*** AVAILABLE DATA ***

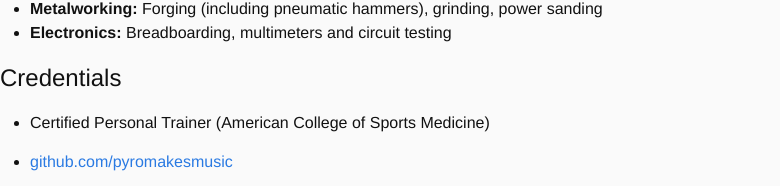
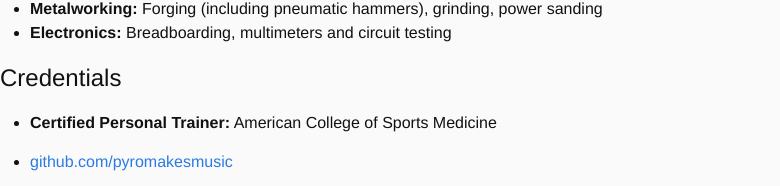
Before and after one commit to pyromakesmusic/pyromakesmusic.github.io, a Jekyll site: the page built from docs/resume_cv/index.md, in a window 1280 px wide. Shown: the part 725-911 px from the top of the page, without its empty margins (0-780 px from the left). Built offline with Jekyll 4.4.1, drawn with Linux system fonts in a browser that asks for light colours.

```diff
--- a/docs/resume_cv/index.md
+++ b/docs/resume_cv/index.md
@@ -34,4 +34,4 @@ Skills
 
 Credentials
 -----------
-- Certified Personal Trainer (American College of Sports Medicine)
+- **Certified Personal Trainer:** American College of Sports Medicine
```
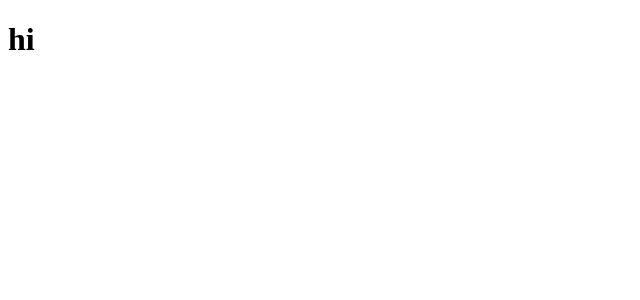
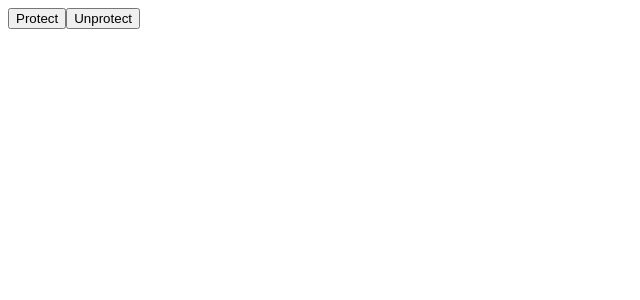
Before and after one commit to kaminion/react-hook, a React (Create React App) app: page / in a window 1280 px wide. Shown: the top 300 px of the page, without its empty margins (0-640 px from the left). Built offline with nearby package versions, Linux system fonts and the light colour scheme.

Commit message:
useConfirm, usePreventLeave 완성

```diff
--- /dev/null
+++ b/src/3.Nooks/N2-3.js
@@ -0,0 +1,38 @@
+import React from 'react';
+
+import {useConfirm} from './useConfirm/useConfirm';
+
+//usePreventLeave
+const usePreventLeave = (onLeaving) =>
+{
+    const listener = (event) =>
+    {
+        event.preventDefault();
+        event.returnValue = ""; // 이것도 넣어줘야함
+    }
+
+    // beforeunload 윈도우 닫힐 때 감지
+    const enablePrevent = ()=> window.addEventListener('beforeunload', listener);
+    const disablePrevent = ()=> window.removeEventListener('beforeunload', listener);
+
+    return {enablePrevent, disablePrevent};
+}
+
+
+const UseConfirmComp = () => {
+    // const deleteWorld = () => console.log('Deleting the world');
+    // const abort = () => console.log("Aborted");
+    // const confirmDelete = useConfirm("Are you sure", deleteWorld, abort);
+
+    const { enablePrevent, disablePrevent } = usePreventLeave();
+
+    return (
+        <div>
+            {/* <button onClick={confirmDelete}>Delete World</button> */}
+            <button onClick={enablePrevent}>Protect</button>
+            <button onClick={disablePrevent}>Unprotect</button>
+        </div>
+    );
+}
+
+export default UseConfirmComp
--- /dev/null
+++ b/src/3.Nooks/useConfirm/useConfirm.js
@@ -0,0 +1,17 @@
+//useConfirm
+export const useConfirm = (message = "", onConfirm, onCancel) => {
+
+    if(!onConfirm && typeof onConfirm !== "function"){
+        return ;
+    }
+    if(onCancel && typeof onCancel !== "function"){
+        return ;
+    }
+
+    const confirmAction = ()=>{
+        if(window.confirm(message)) onConfirm();
+        else onCancel();
+    }
+
+    return confirmAction;
+}
--- a/src/App.js
+++ b/src/App.js
@@ -11,11 +11,12 @@ import UseTabsComp from './3.Nooks/N1-3';
 import UseEffection from './3.Nooks/N2-0';
 import UseTitleComp from './3.Nooks/N2-1';
 import UseClickComp from './3.Nooks/N2-2';
+import UseConfirmComp from './3.Nooks/N2-3';
 
 
 function App() {
   return (
-    <UseClickComp/>
+    <UseConfirmComp/>
     );
 }
 
```
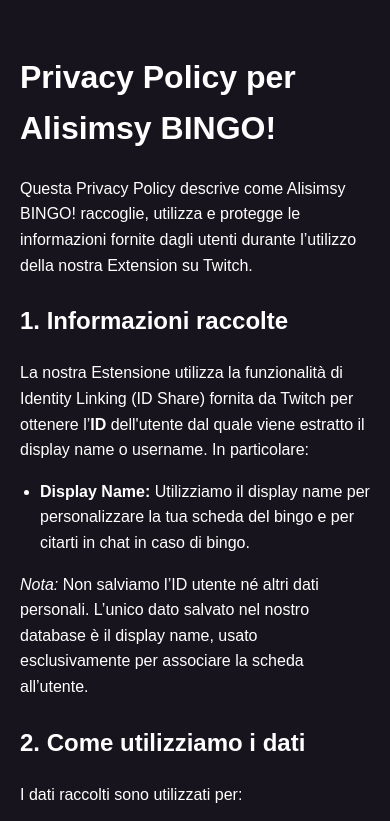
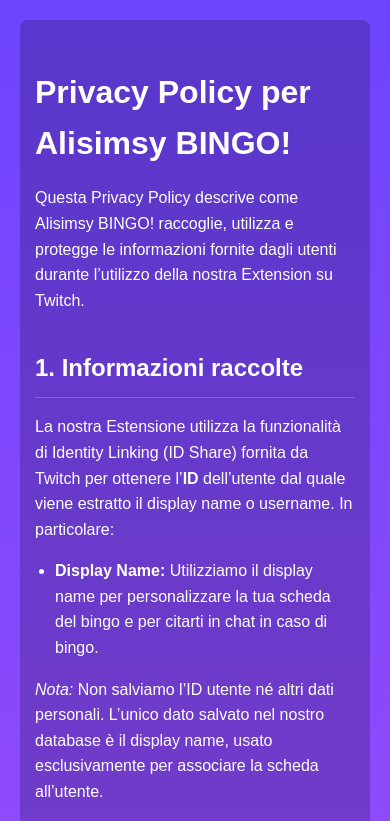
Before and after one commit to Manzot00/alisimsy-bingo-privacy, a plain HTML site: page index.html in a window 390 px wide. Shown: the top 821 px of the page. Drawn offline with Linux system fonts and the light colour scheme.

Commit message:
Update index.html

```diff
--- a/index.html
+++ b/index.html
@@ -5,36 +5,70 @@
   <meta name="viewport" content="width=device-width, initial-scale=1">
   <title>Privacy Policy - Alisimsy BINGO!</title>
   <style>
+    /* BODY: sfondo gradiente viola -> rosa */
     body {
       margin: 0;
       padding: 0;
       font-family: Arial, sans-serif;
-      background-color: #18141D;
+      /* Gradiente verticale dall’alto (viola) al basso (rosa) */
+      background: linear-gradient(180deg, #6e44ff 0%, #bf54f5 100%);
       color: #FFFFFF;
       line-height: 1.6;
+      min-height: 100vh; /* per estendere il gradient all’intera pagina */
+      display: flex;
+      flex-direction: column;
     }
+
+    /* CONTAINER: per contenuti centrati e con uno sfondo leggermente scuro */
     .container {
       max-width: 800px;
       margin: 0 auto;
       padding: 20px;
+      /* leggero sfondo trasparente */
+      background: rgba(0, 0, 0, 0.2);
+      border-radius: 8px;
+      margin-top: 40px; /* spaziatura dall’alto */
+      margin-bottom: 40px; /* spaziatura dal basso */
     }
+
     h1, h2, h3 {
       color: #FFFFFF;
       margin-top: 1em;
+      margin-bottom: 0.5em;
     }
+
     p {
       margin: 1em 0;
     }
+
     ul {
       margin: 1em 0;
       padding-left: 20px;
     }
+
+    /* Link color viola Twitch */
     a {
-      color: #9146FF; /* Colore viola di Twitch */
+      color: #9146FF;
       text-decoration: none;
     }
     a:hover {
       text-decoration: underline;
+    }
+
+    /* Esempio di stile personalizzato per le sezioni */
+    h2 {
+      margin-top: 1.5em;
+      font-weight: 600;
+      border-bottom: 1px solid rgba(255,255,255,0.2);
+      padding-bottom: 0.4em;
+    }
+
+    /* Responsive: riduce i margini se lo schermo è stretto */
+    @media (max-width: 600px) {
+      .container {
+        margin: 20px;
+        padding: 15px;
+      }
     }
   </style>
 </head>
@@ -42,14 +76,18 @@
   <div class="container">
     <h1>Privacy Policy per Alisimsy BINGO!</h1>
 
-    <p>Questa Privacy Policy descrive come Alisimsy BINGO! raccoglie, utilizza e protegge le informazioni fornite dagli utenti durante l&rsquo;utilizzo della nostra Extension su Twitch.</p>
+    <p>Questa Privacy Policy descrive come Alisimsy BINGO! raccoglie, utilizza e protegge
+      le informazioni fornite dagli utenti durante l’utilizzo della nostra Extension su Twitch.</p>
 
     <h2>1. Informazioni raccolte</h2>
-    <p>La nostra Estensione utilizza la funzionalità di Identity Linking (ID Share) fornita da Twitch per ottenere l&rsquo;<strong>ID</strong> dell'utente dal quale viene estratto il display name o username. In particolare:</p>
+    <p>La nostra Estensione utilizza la funzionalità di Identity Linking (ID Share) fornita da Twitch per
+       ottenere l’<strong>ID</strong> dell’utente dal quale viene estratto il display name o username. In particolare:</p>
     <ul>
-      <li><strong>Display Name:</strong> Utilizziamo il display name per personalizzare la tua scheda del bingo e per citarti in chat in caso di bingo.</li>
+      <li><strong>Display Name:</strong> Utilizziamo il display name per personalizzare la tua scheda del bingo
+        e per citarti in chat in caso di bingo.</li>
     </ul>
-    <p><em>Nota:</em> Non salviamo l&rsquo;ID utente né altri dati personali. L&rsquo;unico dato salvato nel nostro database è il display name, usato esclusivamente per associare la scheda all&rsquo;utente.</p>
+    <p><em>Nota:</em> Non salviamo l’ID utente né altri dati personali. L’unico dato salvato nel nostro
+       database è il display name, usato esclusivamente per associare la scheda all’utente.</p>
 
     <h2>2. Come utilizziamo i dati</h2>
     <p>I dati raccolti sono utilizzati per:</p>
@@ -61,16 +99,21 @@
     <p>I dati non vengono utilizzati per finalità di marketing o condivisi con terze parti.</p>
 
     <h2>3. Conservazione dei dati</h2>
-    <p>Il tuo display name viene memorizzato esclusivamente per associare la scheda del bingo al tuo account durante la live o fino a quando non richiedi la cancellazione dei dati.</p>
+    <p>Il tuo display name viene memorizzato esclusivamente per associare la scheda del bingo al tuo account
+       durante la live o fino a quando non richiedi la cancellazione dei dati.</p>
 
     <h2>4. Sicurezza</h2>
-    <p>Adottiamo misure tecniche e organizzative per proteggere i dati raccolti da accessi non autorizzati. Tutte le comunicazioni tra il tuo dispositivo e il nostro backend avvengono tramite connessioni HTTPS.</p>
+    <p>Adottiamo misure tecniche e organizzative per proteggere i dati raccolti da accessi non autorizzati.
+       Tutte le comunicazioni tra il tuo dispositivo e il nostro backend avvengono tramite connessioni HTTPS.</p>
 
     <h2>5. Condivisione dei dati</h2>
-    <p>I dati raccolti non vengono condivisi con terze parti. Il display name è utilizzato esclusivamente per garantire che la tua scheda del bingo sia sempre associata al tuo account.</p>
+    <p>I dati raccolti non vengono condivisi con terze parti. Il display name è utilizzato esclusivamente
+       per garantire che la tua scheda del bingo sia sempre associata al tuo account.</p>
 
     <h2>6. Diritti dell'utente</h2>
-    <p>In conformità alle normative vigenti, hai il diritto di accedere, modificare o richiedere la cancellazione dei tuoi dati personali. Per esercitare tali diritti, contattaci all&rsquo;indirizzo <a href="mailto:alisimsydev@gmail.com">alisimsydev@gmail.com</a>.</p>
+    <p>In conformità alle normative vigenti, hai il diritto di accedere, modificare o richiedere la
+       cancellazione dei tuoi dati personali. Per esercitare tali diritti, contattaci all’indirizzo
+       <a href="mailto:alisimsydev@gmail.com">alisimsydev@gmail.com</a>.</p>
   </div>
 </body>
 </html>
```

*** End of AVAILABLE DATA ***

WORK INSTRUCTIONS: Across the whole listing above, report each line that includes "sfondo".

EXERCISE ANSWER:
+    /* BODY: sfondo gradiente viola -> rosa */
+    /* CONTAINER: per contenuti centrati e con uno sfondo leggermente scuro */
+      /* leggero sfondo trasparente */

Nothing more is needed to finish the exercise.